Adam Grant, the New York Times best-selling author of Give and Take, Originals, and Option B, went to the World Economic Forum in Davos to find out what the world’s most visionary and influential leaders had to say about power—and its transformative role in our society.

What he learned there may surprise you.

Grant delivers a heady mix of captivating interviews, compelling data, and his unmistakably incisive and actionable analysis, to give us a crash course in power that both inspires and instructs from the front lines. In interviews with two dozen CEOs, start-up founders, top scientists, and thought leaders—including top executives at Google, GM, Slack, and Goldman Sachs, the CEO of the Gates Foundation, and NASA’s former chief scientist—he shares hard-earned insights on how to succeed in this new era of hyper-linked power. He also explores how power is reshaping everything from the workforce, to the rise of women in the office, to the influence of scientists on policy.

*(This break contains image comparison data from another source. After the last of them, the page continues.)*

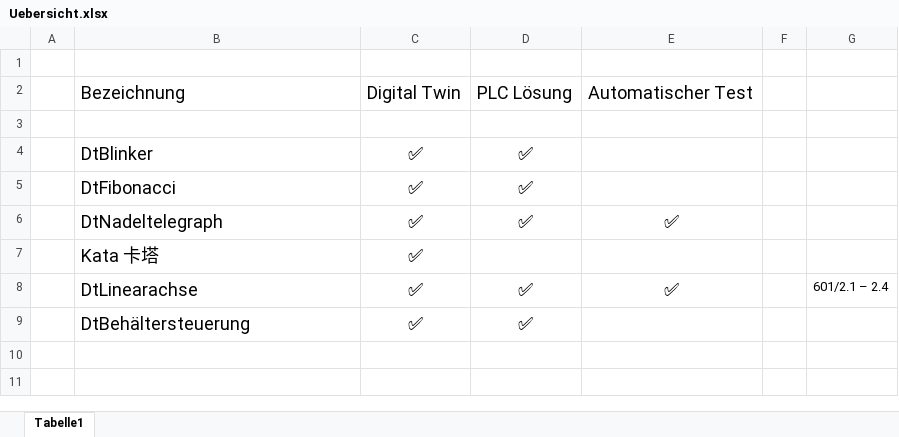
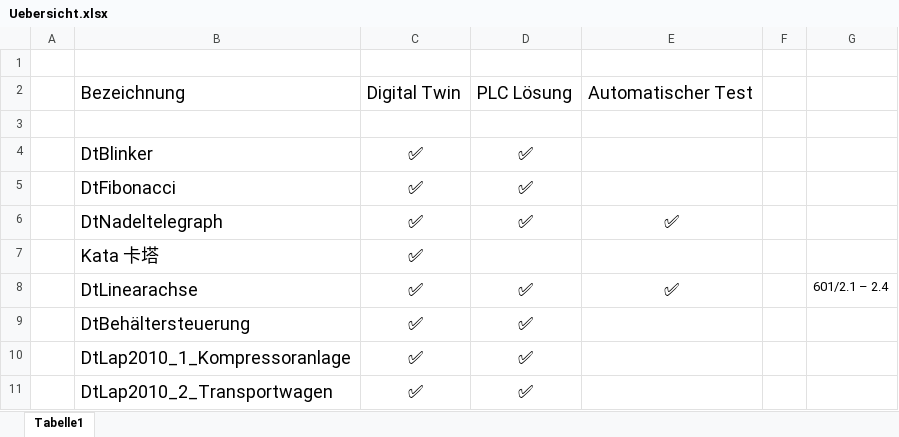
Before and after one commit to AutomatisierungsLabor/PlcTiaPortal, an Excel workbook: Uebersicht.xlsx, sheet Tabelle1, drawn as a sheet; values as stored, in another font and other column widths than the file's, no borders; the diff names each change by its address in the sheet, - before the commit and + after, or states it on an @@ line.

```diff
--- a/Uebersicht.xlsx (sheet Tabelle1)
+++ b/Uebersicht.xlsx (sheet Tabelle1)
+row 10:  | DtLap2010_1_Kompressoranlage | ✅ | ✅
+row 11:  | DtLap2010_2_Transportwagen | ✅ | ✅
```
Also changed, not shown: 11 other files.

As pillars of traditional power are transformed by networks of informed citizens, the use of power is increasingly seen as a force for good in the world, from one that was once coveted to one that demands to be shared.

©2018 Adam Grant (P)2018 Audible Originals, LLC

Go Behind the Scenes with Adam Grant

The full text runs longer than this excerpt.